--- PROVIDED RECORDS ---
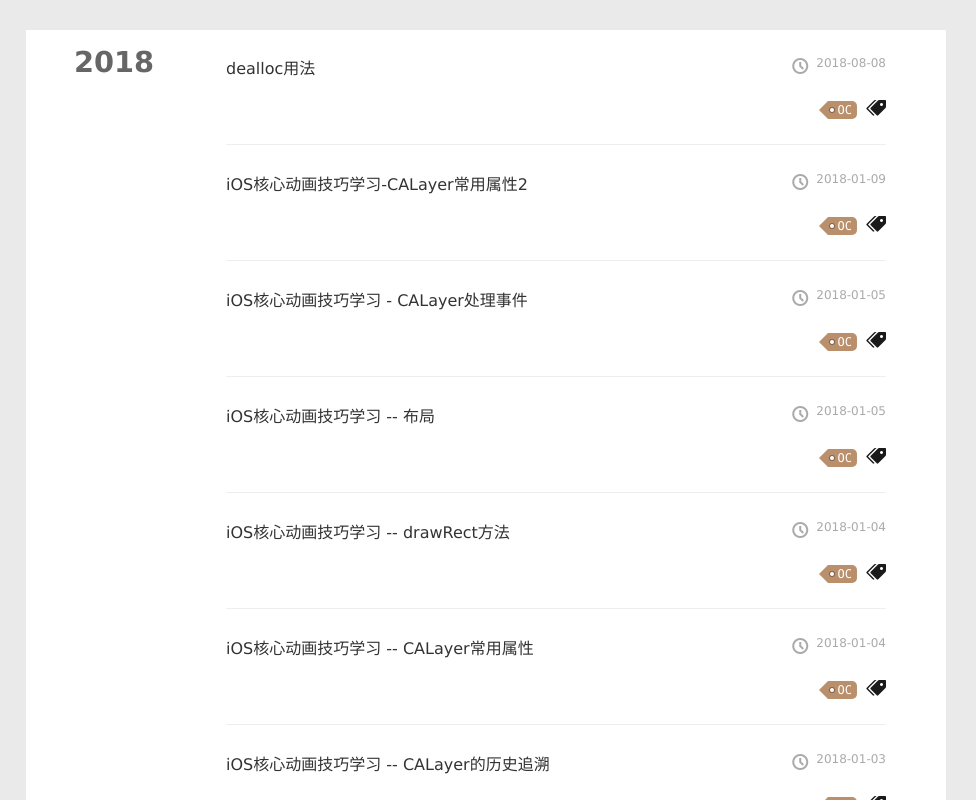
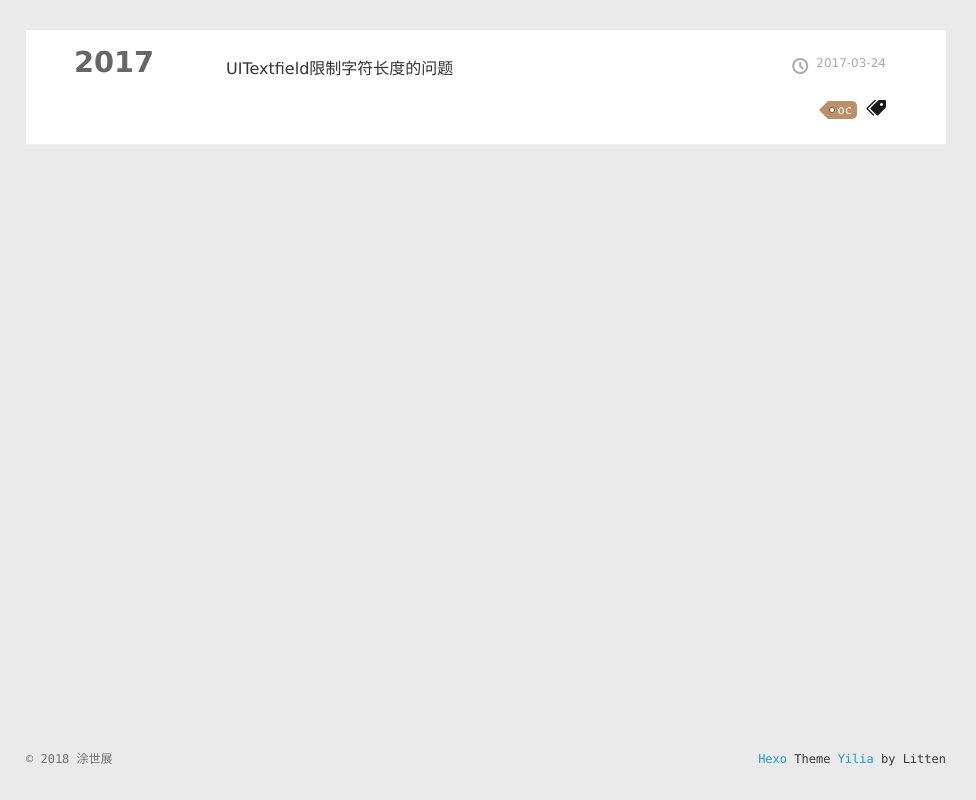
Before and after one commit to tutu279737146/tutu279737146.github.io, a plain HTML site: page categories/OC/index.html in a window 1280 px wide. Shown: the full height of the page, 304-1280 px from the left. Drawn offline with Linux system fonts and the light colour scheme.

Commit message:
Site updated: 2018-08-07 21:38:51

```diff
--- a/categories/OC/index.html
+++ b/categories/OC/index.html
@@ -4,12 +4,12 @@
   <meta charset="utf-8">
 
   <meta http-equiv="X-UA-Compatible" content="IE=edge" >
-  <title>Category: OC | TuShiZhan_Blog|涂世展博客</title>
+  <title>Category: oc | TuShiZhan_Blog|涂世展博客</title>
   <meta name="viewport" content="width=device-width, initial-scale=1, maximum-scale=1">
   <meta name="description" content="涂世展Blog | ios | bi">
 <meta property="og:type" content="website">
 <meta property="og:title" content="TuShiZhan_Blog|涂世展博客">
-<meta property="og:url" content="http://yoursite.com/categories/OC/index.html">
+<meta property="og:url" content="http://yoursite.com/categories/oc/index.html">
 <meta property="og:site_name" content="TuShiZhan_Blog|涂世展博客">
 <meta property="og:description" content="涂世展Blog | ios | bi">
 <meta name="twitter:card" content="summary">
@@ -163,7 +163,7 @@
 
       <section class="archives-wrap">
         <div class="archive-year-wrap">
-          <a href="/archives/2018" class="archive-year">2018</a>
+          <a href="/archives/2017" class="archive-year">2017</a>
         </div>
         <div class="archives">
 
@@ -171,14 +171,14 @@
   <div class="archive-article-inner">
     <header class="archive-article-header">
       	<div class="article-meta">
-	      	<a href="/2018/08/08/dealloc用法/" class="archive-article-date">
-  	<time datetime="2018-08-08T12:24:28.000Z" itemprop="datePublished"><i class="icon-clock"></i>2018-08-08</time>
+	      	<a href="/2017/03/24/UITextfield限制字符长度的问题/" class="archive-article-date">
+  	<time datetime="2017-03-24T05:05:56.000Z" itemprop="datePublished"><i class="icon-clock"></i>2017-03-24</time>
 </a>
         </div>
 
 
     <h1 itemprop="name">
-      <a class="archive-article-title" href="/2018/08/08/dealloc用法/">dealloc用法</a>
+      <a class="archive-article-title" href="/2017/03/24/UITextfield限制字符长度的问题/">UITextfield限制字符长度的问题</a>
     </h1>
 
 
@@ -187,7 +187,7 @@
 
 	<div class="article-category tagcloud">
 	<i class="icon-price-tags"></i>
-	<a class="article-category-link" href="/categories/OC/">OC</a>
+	<a class="article-category-link" href="/categories/oc/">oc</a>
 	</div>
 
 
@@ -198,172 +198,168 @@
 </article>
 
 
-
-    <article class="archive-article archive-type-post">
-  <div class="archive-article-inner">
-    <header class="archive-article-header">
-      	<div class="article-meta">
-	      	<a href="/2018/01/09/iOS核心动画技巧学习-CALayer常用属性2/" class="archive-article-date">
-  	<time datetime="2018-01-09T02:19:25.000Z" itemprop="datePublished"><i class="icon-clock"></i>2018-01-09</time>
-</a>
-        </div>
+    </div></section>
 
 
-    <h1 itemprop="name">
-      <a class="archive-article-title" href="/2018/01/09/iOS核心动画技巧学习-CALayer常用属性2/">iOS核心动画技巧学习-CALayer常用属性2</a>
-    </h1>
 
-
-        <div class="article-info info-on-right">
-
-
-	<div class="article-category tagcloud">
-	<i class="icon-price-tags"></i>
-	<a class="article-category-link" href="/categories/OC/">OC</a>
-	</div>
 
 
       </div>
-        <div class="clearfix"></div>
-    </header>
+      <footer id="footer">
+  <div class="outer">
+    <div id="footer-info">
+    	<div class="footer-left">
+    		&copy; 2018 涂世展
     	</div>
-</article>
+      	<div class="footer-right">
+      		<a href="http://hexo.io/" target="_blank">Hexo</a>  Theme <a href="https://github.com/litten/hexo-theme-yilia" target="_blank">Yilia</a> by Litten
+      	</div>
+    </div>
+  </div>
+</footer>
+    </div>
+    <script>
+	var yiliaConfig = {
+		fancybox: true,
+		mathjax: false,
+		animate: true,
+		isHome: false,
+		isPost: false,
+		isArchive: false,
+		isTag: false,
+		isCategory: true,
+		open_in_new: false,
+		root: "/",
+		innerArchive: true
+	}
+</script>
+
+<script src="/./main.js"></script>
 
 
 
-    <article class="archive-article archive-type-post">
-  <div class="archive-article-inner">
-    <header class="archive-article-header">
-      	<div class="article-meta">
-	      	<a href="/2018/01/05/iOS核心动画技巧学习-CALayer处理事件/" class="archive-article-date">
-  	<time datetime="2018-01-05T06:19:19.000Z" itemprop="datePublished"><i class="icon-clock"></i>2018-01-05</time>
-</a>
-        </div>
+<div class="tools-col">
+  <ul class="btn-wrap">
+
+      <li class="chose" data-hook="tools-section-all"><span class="text">全部</span><i class="icon-book"></i></li>
 
 
-    <h1 itemprop="name">
-      <a class="archive-article-title" href="/2018/01/05/iOS核心动画技巧学习-CALayer处理事件/">iOS核心动画技巧学习 - CALayer处理事件</a>
-    </h1>
+      <li data-hook="tools-section-tag"><span class="text">标签</span><i class="icon-price-tags"></i></li>
 
 
-        <div class="article-info info-on-right">
+      <li data-hook="tools-section-friends"><span class="text">友链</span><i class="icon-link"></i></li>
 
 
-	<div class="article-category tagcloud">
-	<i class="icon-price-tags"></i>
-	<a class="article-category-link" href="/categories/OC/">OC</a>
-	</div>
+      <li data-hook="tools-section-me"><span class="text">我</span><i class="icon-smile"></i></li>
 
+  </ul>
+  <div class="tools-wrap">
 
-        </div>
-        <div class="clearfix"></div>
-    </header>
-  </div>
-</article>
+    	<section class="tools-section tools-section-all chose">
+    	</section>
 
 
 
-    <article class="archive-article archive-type-post">
-  <div class="archive-article-inner">
-    <header class="archive-article-header">
-      	<div class="article-meta">
-	      	<a href="/2018/01/05/iOS核心动画技巧学习-布局/" class="archive-article-date">
-  	<time datetime="2018-01-05T03:38:34.000Z" itemprop="datePublished"><i class="icon-clock"></i>2018-01-05</time>
-</a>
-        </div>
-
-
-    <h1 itemprop="name">
-      <a class="archive-article-title" href="/2018/01/05/iOS核心动画技巧学习-布局/">iOS核心动画技巧学习 -- 布局</a>
-    </h1>
-
-
-        <div class="article-info info-on-right">
-
-
-	<div class="article-category tagcloud">
-	<i class="icon-price-tags"></i>
-	<a class="article-category-link" href="/categories/OC/">OC</a>
-	</div>
-
+    	<section class="tools-section tools-section-tag">
+    			<div class="widget tagcloud" id="js-tagcloud">
 
     			</div>
-        <div class="clearfix"></div>
-    </header>
-  </div>
-</article>
+    	</section>
 
 
 
-    <article class="archive-article archive-type-post">
-  <div class="archive-article-inner">
-    <header class="archive-article-header">
-      	<div class="article-meta">
-	      	<a href="/2018/01/04/iOS核心动画技巧学习-drawRect方法/" class="archive-article-date">
-  	<time datetime="2018-01-04T06:39:02.000Z" itemprop="datePublished"><i class="icon-clock"></i>2018-01-04</time>
-</a>
+    	<section class="tools-section tools-section-friends">
+
+  			<div class="friends-wrap" id="js-friends">
+
+  	          <a target="_blank" class="main-nav-link switch-friends-link" href="https://github.com/tutu279737146">我的github</a>
+
+  	          <a target="_blank" class="main-nav-link switch-friends-link" href="http://weibo.com/5616393521/profile?rightmod=1&wvr=6&mod=personinfo&is_all=1">我的微博</a>
+
   	        </div>
 
-
-    <h1 itemprop="name">
-      <a class="archive-article-title" href="/2018/01/04/iOS核心动画技巧学习-drawRect方法/">iOS核心动画技巧学习 -- drawRect方法</a>
-    </h1>
-
-
-        <div class="article-info info-on-right">
-
-
-	<div class="article-category tagcloud">
-	<i class="icon-price-tags"></i>
-	<a class="article-category-link" href="/categories/OC/">OC</a>
-	</div>
-
-
-        </div>
-        <div class="clearfix"></div>
-    </header>
-  </div>
-</article>
+    	</section>
 
 
 
-    <article class="archive-article archive-type-post">
-  <div class="archive-article-inner">
-    <header class="archive-article-header">
-      	<div class="article-meta">
-	      	<a href="/2018/01/04/iOS核心动画技巧学习-CALayer常用属性/" class="archive-article-date">
-  	<time datetime="2018-01-04T03:06:16.000Z" itemprop="datePublished"><i class="icon-clock"></i>2018-01-04</time>
-</a>
+    	<section class="tools-section tools-section-me">
+
+  	  		<div class="aboutme-wrap" id="js-aboutme">这个人很帅&lt;br&gt;他什么都不想说&lt;br&gt;</div>
+
+    	</section>
+
   </div>
 
+</div>
+    <!-- Root element of PhotoSwipe. Must have class pswp. -->
+<div class="pswp" tabindex="-1" role="dialog" aria-hidden="true">
 
-    <h1 itemprop="name">
-      <a class="archive-article-title" href="/2018/01/04/iOS核心动画技巧学习-CALayer常用属性/">iOS核心动画技巧学习 -- CALayer常用属性</a>
-    </h1>
+    <!-- Background of PhotoSwipe.
+         It's a separate element as animating opacity is faster than rgba(). -->
+    <div class="pswp__bg"></div>
 
+    <!-- Slides wrapper with overflow:hidden. -->
+    <div class="pswp__scroll-wrap">
 
-        <div class="article-info info-on-right">
-
-
-	<div class="article-category tagcloud">
-	<i class="icon-price-tags"></i>
-	<a class="article-category-link" href="/categories/OC/">OC</a>
+        <!-- Container that holds slides.
+            PhotoSwipe keeps only 3 of them in the DOM to save memory.
+            Don't modify these 3 pswp__item elements, data is added later on. -->
+        <div class="pswp__container">
+            <div class="pswp__item"></div>
+            <div class="pswp__item"></div>
+            <div class="pswp__item"></div>
         </div>
 
+        <!-- Default (PhotoSwipeUI_Default) interface on top of sliding area. Can be changed. -->
+        <div class="pswp__ui pswp__ui--hidden">
+
+            <div class="pswp__top-bar">
+
+                <!--  Controls are self-explanatory. Order can be changed. -->
+
+                <div class="pswp__counter"></div>
+
+                <button class="pswp__button pswp__button--close" title="Close (Esc)"></button>
+
+                <button class="pswp__button pswp__button--share" style="display:none" title="Share"></button>
+
+                <button class="pswp__button pswp__button--fs" title="Toggle fullscreen"></button>
+
+                <button class="pswp__button pswp__button--zoom" title="Zoom in/out"></button>
+
+                <!-- Preloader demo http://codepen.io/dimsemenov/pen/yyBWoR -->
+                <!-- element will get class pswp__preloader--active when preloader is running -->
+                <div class="pswp__preloader">
+                    <div class="pswp__preloader__icn">
+                      <div class="pswp__preloader__cut">
+                        <div class="pswp__preloader__donut"></div>
+                      </div>
+                    </div>
+                </div>
+            </div>
+
+            <div class="pswp__share-modal pswp__share-modal--hidden pswp__single-tap">
+                <div class="pswp__share-tooltip"></div>
+            </div>
+
+            <button class="pswp__button pswp__button--arrow--left" title="Previous (arrow left)">
+            </button>
+
+            <button class="pswp__button pswp__button--arrow--right" title="Next (arrow right)">
+            </button>
+
+            <div class="pswp__caption">
+                <div class="pswp__caption__center"></div>
+            </div>
 
         </div>
-        <div class="clearfix"></div>
-    </header>
+
     </div>
-</article>
 
-
-
-    <article class="archive-article archive-type-post">
-  <div class="archive-article-inner">
-    <header class="archive-article-header">
-      	<div class="article-meta">
-	      	<a href="/2018/01/03/iOS核心动画技巧学习-CALayer的历史追溯/" class="archive-article-date">
+</div>
+  </div>
+</body>
+</html>核心动画技巧学习-CALayer的历史追溯/" class="archive-article-date">
   	<time datetime="2018-01-03T07:01:12.000Z" itemprop="datePublished"><i class="icon-clock"></i>2018-01-03</time>
 </a>
         </div>
```
Lines whose indentation alone changed are shown as unchanged.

--- WORK INSTRUCTIONS ---
Gather each line in these records that contains the string "github".

--- ANSWER TO THE EXERCISE ---
Before and after one commit to tutu279737146/tutu279737146.github.io, a plain HTML site: page categories/OC/index.html in a window 1280 px wide. Shown: the full height of the page, 304-1280 px from the left. Drawn offline with Linux system fonts and the light colour scheme.
+      		<a href="http://hexo.io/" target="_blank">Hexo</a>  Theme <a href="https://github.com/litten/hexo-theme-yilia" target="_blank">Yilia</a> by Litten
+  	          <a target="_blank" class="main-nav-link switch-friends-link" href="https://github.com/tutu279737146">我的github</a>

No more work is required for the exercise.